You have at least three unfinished neighborhoods, one in the town in which you grew up, and the towns and residents there would like to know just what you plan to do about them now that the real estate bubble has popped.
Isn’t this the perfect time for a vacation?
Topic for the day: Jon LeClaire was “on vacation” and too busy to attend the Planning Board public hearing last night on Cortland Manor, for which he has asked an extension of the building permit. Neither he nor a representative showed at the last Planning Board hearing, so this was an extension. The representative from the engineering firm that he did send was rather vague on details.

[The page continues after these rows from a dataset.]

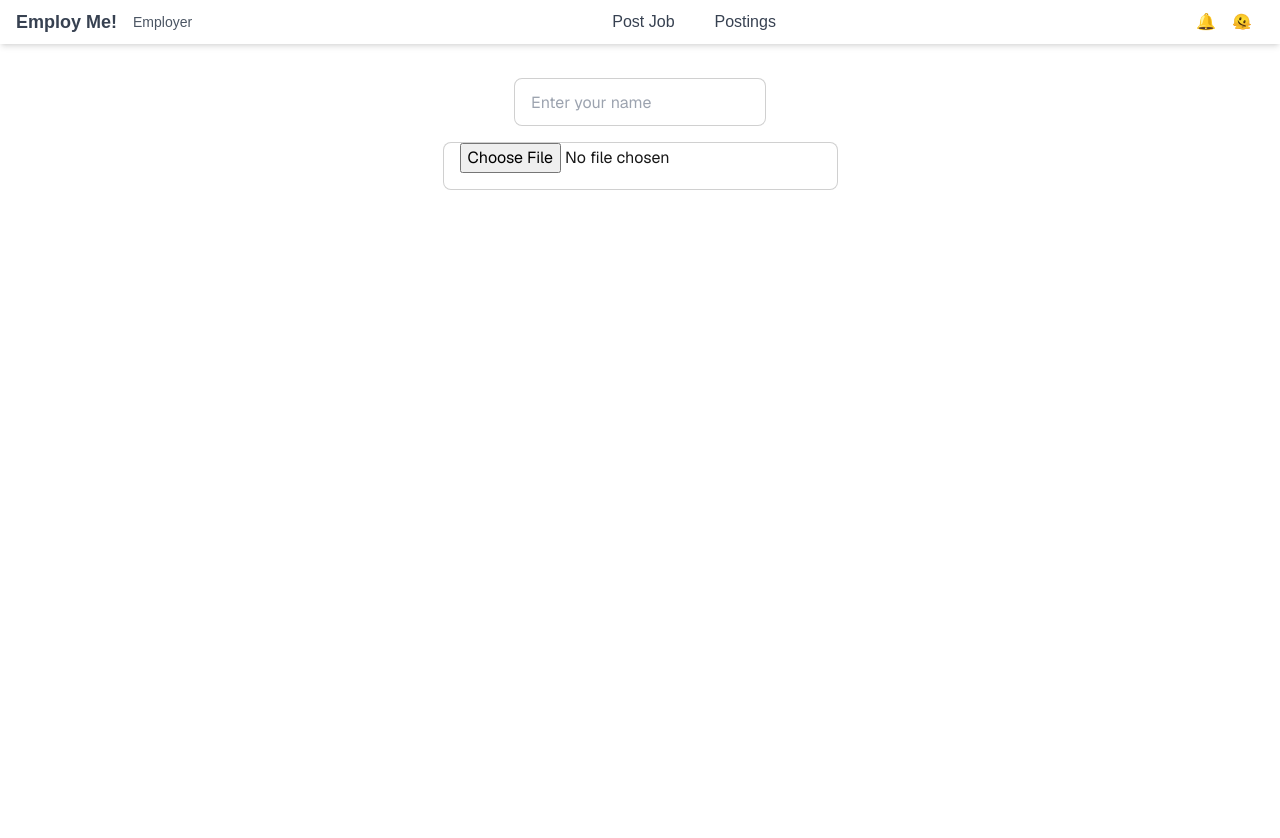
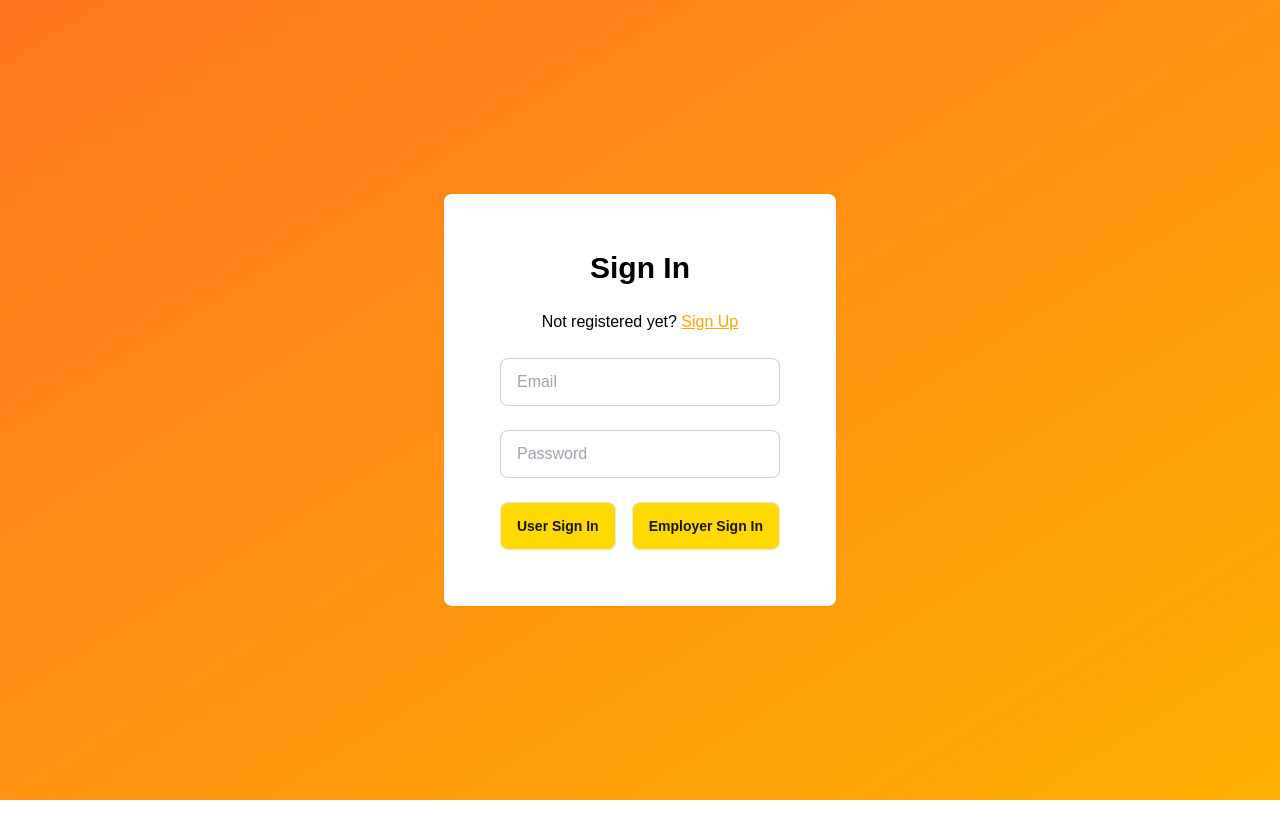
Before and after one commit to TysonLine/hackathon, a Next.js app: page / in a window 1280 px wide. Shown: the top 838 px of the page. After the commit the page ends 800 px from the top, so only its background shows below. Built offline with nearby package versions, Linux system fonts and the light colour scheme; no server answers.

Commit message:
BREAKING CHANGE: Remake website so login goes first

```diff
--- /dev/null
+++ b/src/app/employerView (temp)/page.tsx
@@ -0,0 +1,16 @@
+import Image from "next/image";
+
+import NavBar from "../components/NavBar";
+import UploadResume from "../components/uploadResume";
+
+export default function employerView() {
+    return (
+        <>
+            <NavBar />
+            <div className="bg-white grid grid-rows-[20px_1fr_20px] items-center justify-items-center min-h-screen p-8 pb-20 gap-16 sm:p-20 font-[family-name:var(--font-geist-sans)]">
+                <main className="flex flex-col gap-8 row-start-2 items-center sm:items-start"></main>
+                <UploadResume />
+            </div>
+        </>
+    );
+}
--- a/src/app/login/page.tsx
+++ /dev/null
@@ -1,31 +0,0 @@
-import React from "react";
-import Card from "../components/card";
-
-export default function Index() {
-    return (
-        <div className="w-screen h-screen bg-gradient-to-br from-[#FF7621] to-[#FFAF02] flex justify-center items-center">
-            <Card className="flex flex-col justify-center items-center gap-6">
-                <h1 className="text-3xl font-bold">Sign In</h1>
-                <p>
-                    Not registered yet?{" "}
-                    <a className="underline text-secondary" href="/newAccount">
-                        Sign Up
-                    </a>
-                </p>
-                <input
-                    type="text"
-                    placeholder="Email"
-                    className="input input-bordered w-full max-w-xs"
-                />
-                <input
-                    type="password"
-                    placeholder="Password"
-                    className="input input-bordered w-full max-w-xs"
-                />
-                <button className="btn bg-primary hover:bg-secondary btn-wide">
-                    Sign In
-                </button>
-            </Card>
-        </div>
-    );
-}
--- a/src/app/newAccount/page.tsx
+++ b/src/app/newAccount/page.tsx
@@ -1,6 +1,5 @@
 import React from "react";
 import Card from "../components/card";
-
 
 //todo: form validation for confirm password, passwords must match
 
@@ -30,9 +29,11 @@ export default function Index() {
                     placeholder="Confirm Password"
                     className="input input-bordered w-full max-w-xs"
                 />
-                <button className="btn bg-primary hover:bg-secondary btn-wide">
-                    Create Account
-                </button>
+                <a href="../">
+                    <button className="btn bg-primary hover:bg-secondary btn-wide">
+                        Create Account
+                    </button>
+                </a>
             </Card>
         </div>
     );
--- a/src/app/page.tsx
+++ b/src/app/page.tsx
@@ -1,16 +1,41 @@
-import Image from "next/image";
+import React from "react";
+import Card from "./components/card";
 
-import NavBar from "./components/NavBar";
-import UploadResume from "./components/uploadResume";
-
-export default function Home() {
+export default function Index() {
+    //todo: form requireed password and email
     return (
-        <>
-            <NavBar />
-            <div className="bg-white grid grid-rows-[20px_1fr_20px] items-center justify-items-center min-h-screen p-8 pb-20 gap-16 sm:p-20 font-[family-name:var(--font-geist-sans)]">
-                <main className="flex flex-col gap-8 row-start-2 items-center sm:items-start"></main>
-                <UploadResume />
-            </div>
-        </>
+        <div className="w-screen h-screen bg-gradient-to-br from-[#FF7621] to-[#FFAF02] flex justify-center items-center">
+            <Card className="flex flex-col justify-center items-center gap-6">
+                <h1 className="text-3xl font-bold">Sign In</h1>
+                <p>
+                    Not registered yet?{" "}
+                    <a className="underline text-secondary" href="/newAccount">
+                        Sign Up
+                    </a>
+                </p>
+                <input
+                    type="text"
+                    placeholder="Email"
+                    className="input input-bordered w-full max-w-xs"
+                />
+                <input
+                    type="password"
+                    placeholder="Password"
+                    className="input input-bordered w-full max-w-xs"
+                />
+                <div className="flex flex-row gap-4">
+                    <a href="/job-board">
+                        <button className="btn bg-primary hover:bg-secondary">
+                            User Sign In
+                        </button>
+                    </a>
+                    <a href="/postings">
+                        <button className="btn bg-primary hover:bg-secondary">
+                            Employer Sign In
+                        </button>
+                    </a>
+                </div>
+            </Card>
+        </div>
     );
 }
```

LeClaire sent this letter to the Planning Board (dated Feb. 20, just days before the hearing) which got them all riled up:
After receiving comments back from Graves Engineering and Graz Engineering, I do acknowledge that the swale needs to be installed from pond #23, when the weather permits.
Also as for snowplowing and sanding it is done when the town does their own roads. Certain areas do not get sun so it does not melt as fast as other areas. Pot holes will be repaired when the weather permits.
The light senor switch on the light pole at White Birch has had a repair order called in.
Catch basins and retention basins will be repaired when the weather permits.
Should you have any questions please feel free to contact me.
Jon R. LeClaire
LeClaire Builders Inc.
The Planning Board has requested that LeClaire show up in person on March 9 to answer their questions, or they will begin default proceedings, a six month process that will allow the town to collect the bond, finish the roads and make necessary repairs to the drainage basin that’s flooding out abutters on Millbury Street.
You know, when I look back on all the research we did before hiring LeClaire to build our house, I still can’t figure out where we went wrong. I looked at the zoning maps, checked for conservation areas, talked to people in the Planning Department about the builder, talked to people who had built with him. We opted for the guy who lived in town rather than a national builder and felt reassured that his name was plastered on Little League fields and donor lists — this was a guy who supported his community.
And, all told, it’s a fine house. The street’s starting to crumble and there’s a denuded hill with a driveway to nowhere, snow plowing’s nowhere near what it used to be and the retention basin apparently isn’t retaining, but it’s a fine house.
Wonder where he’s vacationing?